0 percent mania grows

More automakers have introduced 0 percent financing to replace expiring incentives or augment other programs.

Toyota joined the 0 percent brigade with no-interest loans in lieu of rebates on the 2002 and 2001 Corolla, 4Runner and Tundra. Toyota continues to rely more on dealer rebates than on customer spiffs. Its newest slate runs until Dec. 3.

Daewoo became another member of the 0 interest club. It offers fee-free loans for 24 months to buyers of 2001 models. October rebates are $500 to $1,000 to buyers of 2001 models and $750 to $2,000 to purchasers of 2000s.

General Motors, Ford Motor Co., the Chrysler group and American Suzuki Motor Corp. already had 0 percent financing. GM increased many of its cash rebates last week to go with its 0 percent financing program. On the other hand, the Chrysler group stood pat on dollar givebacks, perhaps deciding that no-interest loans were enough of a sweetener.

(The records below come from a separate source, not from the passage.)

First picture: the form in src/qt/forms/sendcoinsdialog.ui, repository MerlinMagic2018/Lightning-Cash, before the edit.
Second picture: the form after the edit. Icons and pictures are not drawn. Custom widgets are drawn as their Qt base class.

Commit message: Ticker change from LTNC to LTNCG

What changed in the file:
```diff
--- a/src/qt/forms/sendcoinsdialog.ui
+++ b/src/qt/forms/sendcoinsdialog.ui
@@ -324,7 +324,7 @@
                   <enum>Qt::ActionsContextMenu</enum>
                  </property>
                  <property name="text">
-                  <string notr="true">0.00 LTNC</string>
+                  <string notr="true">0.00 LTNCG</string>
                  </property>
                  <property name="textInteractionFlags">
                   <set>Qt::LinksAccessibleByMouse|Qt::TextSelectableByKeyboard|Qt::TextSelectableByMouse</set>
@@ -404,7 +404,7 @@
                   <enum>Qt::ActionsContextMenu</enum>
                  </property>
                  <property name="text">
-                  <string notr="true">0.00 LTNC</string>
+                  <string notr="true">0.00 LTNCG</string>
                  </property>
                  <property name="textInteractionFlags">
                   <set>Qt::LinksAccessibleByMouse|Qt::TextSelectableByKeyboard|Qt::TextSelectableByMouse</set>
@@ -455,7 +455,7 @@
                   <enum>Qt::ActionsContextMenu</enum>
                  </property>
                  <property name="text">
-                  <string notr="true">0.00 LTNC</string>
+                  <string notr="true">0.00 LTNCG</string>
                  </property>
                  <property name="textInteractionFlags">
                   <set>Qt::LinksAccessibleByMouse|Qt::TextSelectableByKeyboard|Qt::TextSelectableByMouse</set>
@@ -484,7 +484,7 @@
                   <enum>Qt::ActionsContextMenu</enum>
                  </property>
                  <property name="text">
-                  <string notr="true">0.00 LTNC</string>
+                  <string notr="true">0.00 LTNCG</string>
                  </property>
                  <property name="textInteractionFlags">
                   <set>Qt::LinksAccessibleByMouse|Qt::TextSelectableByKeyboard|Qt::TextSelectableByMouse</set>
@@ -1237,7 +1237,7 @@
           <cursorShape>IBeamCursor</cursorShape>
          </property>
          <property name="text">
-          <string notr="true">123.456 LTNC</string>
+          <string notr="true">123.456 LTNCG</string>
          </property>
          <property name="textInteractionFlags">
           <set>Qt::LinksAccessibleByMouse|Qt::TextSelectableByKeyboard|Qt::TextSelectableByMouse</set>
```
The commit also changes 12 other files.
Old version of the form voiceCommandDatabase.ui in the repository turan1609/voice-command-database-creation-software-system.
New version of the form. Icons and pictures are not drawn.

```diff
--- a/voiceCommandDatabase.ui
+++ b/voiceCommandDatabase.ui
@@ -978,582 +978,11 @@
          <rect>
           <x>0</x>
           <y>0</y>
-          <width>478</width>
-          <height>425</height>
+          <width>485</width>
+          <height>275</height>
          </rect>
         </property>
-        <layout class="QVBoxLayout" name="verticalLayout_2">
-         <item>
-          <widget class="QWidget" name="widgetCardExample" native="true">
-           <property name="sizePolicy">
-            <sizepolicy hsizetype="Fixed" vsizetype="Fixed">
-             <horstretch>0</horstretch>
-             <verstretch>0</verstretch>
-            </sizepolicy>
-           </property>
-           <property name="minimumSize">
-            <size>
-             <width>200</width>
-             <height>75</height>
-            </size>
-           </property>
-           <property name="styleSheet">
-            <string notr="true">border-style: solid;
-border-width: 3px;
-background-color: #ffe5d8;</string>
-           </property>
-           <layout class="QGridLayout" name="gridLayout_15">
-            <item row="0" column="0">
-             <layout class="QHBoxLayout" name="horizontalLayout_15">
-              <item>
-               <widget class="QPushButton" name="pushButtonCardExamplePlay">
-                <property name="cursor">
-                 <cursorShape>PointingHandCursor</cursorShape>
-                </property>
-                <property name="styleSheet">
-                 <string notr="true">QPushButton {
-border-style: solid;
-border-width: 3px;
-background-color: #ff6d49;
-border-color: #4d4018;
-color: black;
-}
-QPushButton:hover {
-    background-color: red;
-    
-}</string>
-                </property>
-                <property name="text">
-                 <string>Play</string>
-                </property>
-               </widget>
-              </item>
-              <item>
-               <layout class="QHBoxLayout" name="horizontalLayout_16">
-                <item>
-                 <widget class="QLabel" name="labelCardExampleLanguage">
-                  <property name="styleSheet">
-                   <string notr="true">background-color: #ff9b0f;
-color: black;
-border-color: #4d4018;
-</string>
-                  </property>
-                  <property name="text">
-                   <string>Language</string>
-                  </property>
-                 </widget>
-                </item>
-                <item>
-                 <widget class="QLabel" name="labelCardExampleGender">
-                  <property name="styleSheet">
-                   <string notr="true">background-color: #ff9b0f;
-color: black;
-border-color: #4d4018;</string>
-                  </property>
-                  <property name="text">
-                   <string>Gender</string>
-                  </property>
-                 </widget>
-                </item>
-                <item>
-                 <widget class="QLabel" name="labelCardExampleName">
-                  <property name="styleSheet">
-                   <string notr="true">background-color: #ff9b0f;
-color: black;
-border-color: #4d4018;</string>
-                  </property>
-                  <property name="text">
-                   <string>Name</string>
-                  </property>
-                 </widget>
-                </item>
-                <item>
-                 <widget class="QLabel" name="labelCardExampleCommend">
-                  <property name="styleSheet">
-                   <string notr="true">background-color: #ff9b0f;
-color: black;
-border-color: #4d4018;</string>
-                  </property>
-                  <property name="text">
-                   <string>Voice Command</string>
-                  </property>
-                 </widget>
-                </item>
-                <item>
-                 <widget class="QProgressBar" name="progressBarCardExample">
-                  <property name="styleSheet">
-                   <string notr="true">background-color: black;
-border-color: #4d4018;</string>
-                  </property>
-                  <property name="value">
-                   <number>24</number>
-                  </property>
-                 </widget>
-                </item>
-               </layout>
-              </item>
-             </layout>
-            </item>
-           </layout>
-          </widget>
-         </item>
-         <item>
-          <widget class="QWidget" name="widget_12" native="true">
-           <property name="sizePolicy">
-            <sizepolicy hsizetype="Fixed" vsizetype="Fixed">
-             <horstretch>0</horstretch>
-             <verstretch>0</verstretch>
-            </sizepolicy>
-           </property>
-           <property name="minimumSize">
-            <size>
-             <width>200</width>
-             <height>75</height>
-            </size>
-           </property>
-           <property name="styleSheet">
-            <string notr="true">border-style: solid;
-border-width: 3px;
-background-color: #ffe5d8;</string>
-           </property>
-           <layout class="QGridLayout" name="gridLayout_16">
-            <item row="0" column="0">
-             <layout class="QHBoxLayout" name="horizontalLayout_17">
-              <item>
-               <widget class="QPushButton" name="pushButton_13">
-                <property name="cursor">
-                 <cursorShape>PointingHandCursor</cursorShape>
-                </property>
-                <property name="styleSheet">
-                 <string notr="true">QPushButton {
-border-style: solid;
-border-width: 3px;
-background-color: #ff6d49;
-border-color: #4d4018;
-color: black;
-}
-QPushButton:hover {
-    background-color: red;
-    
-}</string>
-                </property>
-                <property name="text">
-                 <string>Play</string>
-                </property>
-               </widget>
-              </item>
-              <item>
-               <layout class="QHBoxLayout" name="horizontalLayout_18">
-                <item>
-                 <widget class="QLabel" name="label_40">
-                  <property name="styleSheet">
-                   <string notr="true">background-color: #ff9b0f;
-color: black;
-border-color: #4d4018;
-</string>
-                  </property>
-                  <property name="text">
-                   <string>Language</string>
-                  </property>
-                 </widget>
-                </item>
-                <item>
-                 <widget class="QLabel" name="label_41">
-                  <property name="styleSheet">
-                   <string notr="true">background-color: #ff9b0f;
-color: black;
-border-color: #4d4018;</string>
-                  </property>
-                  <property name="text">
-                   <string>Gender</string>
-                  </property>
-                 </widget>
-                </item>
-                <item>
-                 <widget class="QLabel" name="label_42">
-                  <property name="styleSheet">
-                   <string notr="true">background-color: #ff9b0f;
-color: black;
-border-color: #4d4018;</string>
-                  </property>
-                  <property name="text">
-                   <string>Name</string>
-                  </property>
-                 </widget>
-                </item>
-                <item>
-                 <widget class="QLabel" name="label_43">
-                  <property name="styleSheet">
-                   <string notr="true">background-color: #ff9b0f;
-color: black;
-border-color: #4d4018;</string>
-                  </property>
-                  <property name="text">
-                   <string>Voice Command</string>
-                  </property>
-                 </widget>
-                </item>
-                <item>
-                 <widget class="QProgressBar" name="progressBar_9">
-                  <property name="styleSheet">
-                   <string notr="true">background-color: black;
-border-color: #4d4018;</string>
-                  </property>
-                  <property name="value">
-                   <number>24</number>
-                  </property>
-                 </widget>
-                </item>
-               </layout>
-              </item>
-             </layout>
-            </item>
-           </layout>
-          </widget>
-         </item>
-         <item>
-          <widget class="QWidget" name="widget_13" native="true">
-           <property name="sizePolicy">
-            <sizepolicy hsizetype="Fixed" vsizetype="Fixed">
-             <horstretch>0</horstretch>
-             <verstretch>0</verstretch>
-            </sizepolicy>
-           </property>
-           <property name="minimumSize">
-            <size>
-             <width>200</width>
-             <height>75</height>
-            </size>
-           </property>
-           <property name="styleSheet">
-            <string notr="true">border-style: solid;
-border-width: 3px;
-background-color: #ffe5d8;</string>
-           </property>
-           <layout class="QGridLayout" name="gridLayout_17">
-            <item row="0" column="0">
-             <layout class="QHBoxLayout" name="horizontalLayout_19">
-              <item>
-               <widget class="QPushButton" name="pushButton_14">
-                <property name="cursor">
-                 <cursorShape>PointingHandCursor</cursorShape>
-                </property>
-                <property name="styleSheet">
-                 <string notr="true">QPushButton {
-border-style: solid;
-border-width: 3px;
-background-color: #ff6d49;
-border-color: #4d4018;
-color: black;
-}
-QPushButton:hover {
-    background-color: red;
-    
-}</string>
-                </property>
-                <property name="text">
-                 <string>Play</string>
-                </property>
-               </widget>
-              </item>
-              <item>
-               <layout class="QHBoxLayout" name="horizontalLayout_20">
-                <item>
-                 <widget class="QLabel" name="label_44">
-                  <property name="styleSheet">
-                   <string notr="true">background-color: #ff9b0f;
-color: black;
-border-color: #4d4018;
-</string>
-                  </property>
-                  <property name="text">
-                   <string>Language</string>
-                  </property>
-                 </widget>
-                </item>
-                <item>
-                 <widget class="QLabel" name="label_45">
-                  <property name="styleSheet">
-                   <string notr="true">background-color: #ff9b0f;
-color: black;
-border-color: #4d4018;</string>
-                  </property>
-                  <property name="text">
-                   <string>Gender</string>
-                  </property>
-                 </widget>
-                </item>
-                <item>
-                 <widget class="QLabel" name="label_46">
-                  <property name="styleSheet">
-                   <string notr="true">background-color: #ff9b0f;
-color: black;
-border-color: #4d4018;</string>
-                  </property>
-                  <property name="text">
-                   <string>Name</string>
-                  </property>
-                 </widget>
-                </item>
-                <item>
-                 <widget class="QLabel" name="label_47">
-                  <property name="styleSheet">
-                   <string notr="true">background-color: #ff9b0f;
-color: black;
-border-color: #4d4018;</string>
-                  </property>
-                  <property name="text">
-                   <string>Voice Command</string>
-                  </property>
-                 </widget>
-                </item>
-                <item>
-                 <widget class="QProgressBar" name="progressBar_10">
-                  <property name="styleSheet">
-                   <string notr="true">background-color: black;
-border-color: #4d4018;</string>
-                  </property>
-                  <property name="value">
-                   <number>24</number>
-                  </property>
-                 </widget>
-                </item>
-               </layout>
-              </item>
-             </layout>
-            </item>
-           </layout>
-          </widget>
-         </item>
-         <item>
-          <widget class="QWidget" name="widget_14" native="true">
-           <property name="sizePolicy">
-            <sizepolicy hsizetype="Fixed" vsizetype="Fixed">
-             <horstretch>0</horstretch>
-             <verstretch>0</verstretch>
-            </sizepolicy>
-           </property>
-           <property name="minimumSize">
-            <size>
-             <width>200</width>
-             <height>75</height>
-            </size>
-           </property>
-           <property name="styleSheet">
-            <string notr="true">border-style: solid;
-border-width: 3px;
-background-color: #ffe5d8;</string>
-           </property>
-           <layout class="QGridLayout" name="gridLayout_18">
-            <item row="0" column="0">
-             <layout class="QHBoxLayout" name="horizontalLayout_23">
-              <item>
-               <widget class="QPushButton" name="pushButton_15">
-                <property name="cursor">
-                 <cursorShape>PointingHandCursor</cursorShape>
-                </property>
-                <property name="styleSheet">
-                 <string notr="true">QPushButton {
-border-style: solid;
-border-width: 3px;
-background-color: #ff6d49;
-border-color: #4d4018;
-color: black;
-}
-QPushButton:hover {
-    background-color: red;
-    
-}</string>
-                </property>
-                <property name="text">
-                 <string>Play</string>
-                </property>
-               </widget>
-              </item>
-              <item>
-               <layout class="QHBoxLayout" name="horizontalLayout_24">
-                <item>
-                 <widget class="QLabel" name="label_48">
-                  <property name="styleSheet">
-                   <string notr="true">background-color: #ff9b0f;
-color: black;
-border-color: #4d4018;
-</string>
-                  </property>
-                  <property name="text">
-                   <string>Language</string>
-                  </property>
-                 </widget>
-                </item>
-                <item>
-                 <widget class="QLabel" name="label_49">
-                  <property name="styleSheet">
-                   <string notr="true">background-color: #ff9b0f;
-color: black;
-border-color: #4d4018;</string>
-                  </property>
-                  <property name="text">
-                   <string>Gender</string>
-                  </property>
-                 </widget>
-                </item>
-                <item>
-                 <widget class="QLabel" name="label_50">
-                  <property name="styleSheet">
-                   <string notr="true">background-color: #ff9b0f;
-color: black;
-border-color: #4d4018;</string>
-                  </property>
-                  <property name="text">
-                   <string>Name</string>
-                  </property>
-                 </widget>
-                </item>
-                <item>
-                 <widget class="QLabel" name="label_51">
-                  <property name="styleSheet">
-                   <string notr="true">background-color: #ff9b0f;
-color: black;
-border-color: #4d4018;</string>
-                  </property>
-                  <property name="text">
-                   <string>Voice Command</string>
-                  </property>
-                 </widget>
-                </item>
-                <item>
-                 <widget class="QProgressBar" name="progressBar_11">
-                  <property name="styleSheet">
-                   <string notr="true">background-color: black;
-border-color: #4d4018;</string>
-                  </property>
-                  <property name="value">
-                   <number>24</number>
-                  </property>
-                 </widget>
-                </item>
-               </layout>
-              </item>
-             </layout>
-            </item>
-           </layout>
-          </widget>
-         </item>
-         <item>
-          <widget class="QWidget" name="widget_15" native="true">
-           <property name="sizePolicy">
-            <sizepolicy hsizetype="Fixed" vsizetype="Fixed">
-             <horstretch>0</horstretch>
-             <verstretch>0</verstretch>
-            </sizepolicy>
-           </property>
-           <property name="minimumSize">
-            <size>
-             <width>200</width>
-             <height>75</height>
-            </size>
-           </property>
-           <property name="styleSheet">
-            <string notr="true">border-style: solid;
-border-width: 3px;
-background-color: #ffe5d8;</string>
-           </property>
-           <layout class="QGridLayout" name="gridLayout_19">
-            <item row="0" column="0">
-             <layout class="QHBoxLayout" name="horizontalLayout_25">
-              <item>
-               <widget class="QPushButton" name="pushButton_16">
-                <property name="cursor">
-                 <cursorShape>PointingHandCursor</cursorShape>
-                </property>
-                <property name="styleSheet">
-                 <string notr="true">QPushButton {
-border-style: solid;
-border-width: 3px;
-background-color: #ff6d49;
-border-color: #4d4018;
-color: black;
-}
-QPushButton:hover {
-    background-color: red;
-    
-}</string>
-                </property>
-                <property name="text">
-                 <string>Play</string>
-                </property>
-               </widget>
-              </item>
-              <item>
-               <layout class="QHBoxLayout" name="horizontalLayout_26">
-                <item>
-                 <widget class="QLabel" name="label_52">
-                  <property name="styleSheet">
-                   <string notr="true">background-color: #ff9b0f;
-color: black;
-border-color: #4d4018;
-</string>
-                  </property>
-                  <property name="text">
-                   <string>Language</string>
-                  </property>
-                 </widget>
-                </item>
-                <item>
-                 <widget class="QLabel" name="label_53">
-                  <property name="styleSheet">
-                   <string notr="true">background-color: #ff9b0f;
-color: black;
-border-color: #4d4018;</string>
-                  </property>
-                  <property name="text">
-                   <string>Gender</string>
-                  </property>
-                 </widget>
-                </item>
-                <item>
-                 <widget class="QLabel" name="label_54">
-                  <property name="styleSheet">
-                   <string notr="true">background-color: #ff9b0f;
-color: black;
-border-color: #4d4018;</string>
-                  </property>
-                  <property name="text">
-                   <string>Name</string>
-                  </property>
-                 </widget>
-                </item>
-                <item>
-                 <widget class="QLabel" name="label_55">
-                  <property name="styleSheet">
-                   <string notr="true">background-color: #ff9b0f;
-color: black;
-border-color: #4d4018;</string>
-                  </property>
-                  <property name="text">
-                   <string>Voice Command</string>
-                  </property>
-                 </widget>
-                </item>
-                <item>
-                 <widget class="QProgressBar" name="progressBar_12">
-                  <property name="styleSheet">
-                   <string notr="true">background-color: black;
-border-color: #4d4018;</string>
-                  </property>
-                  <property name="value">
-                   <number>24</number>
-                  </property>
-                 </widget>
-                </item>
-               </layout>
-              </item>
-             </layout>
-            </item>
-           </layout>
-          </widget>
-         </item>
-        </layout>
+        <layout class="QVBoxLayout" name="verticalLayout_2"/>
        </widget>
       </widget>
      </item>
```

GM added $500 to the rebates on six 2002 car lines and five truck lines. GM also disclosed that 2001 Cadillac cars have rebates from $2,000 to $3,000. They expire Oct. 31. Most other rebates on 2002 and 2001 GM models are slated to end Jan. 15.

The Chrysler group no longer has a full schedule of national incentives. Its rebates are regional. Chrysler's summer collection expired Tuesday, Oct. 2, and was renewed until Oct. 31.

You can reach John K. Teahen Jr. at autonews@crain.com

0

Shares

ATTENTION COMMENTERS: Over the last few months, Automotive News has monitored a significant increase in the number of personal attacks and abusive comments on our site. We encourage our readers to voice their opinions and argue their points. We expect disagreement. We do not expect our readers to turn on each other. We will be aggressively deleting all comments that personally attack another poster, or an article author, even if the comment is otherwise a well-argued observation. If we see repeated behavior, we will ban the commenter. Please help us maintain a civil level of discourse.

Newsletters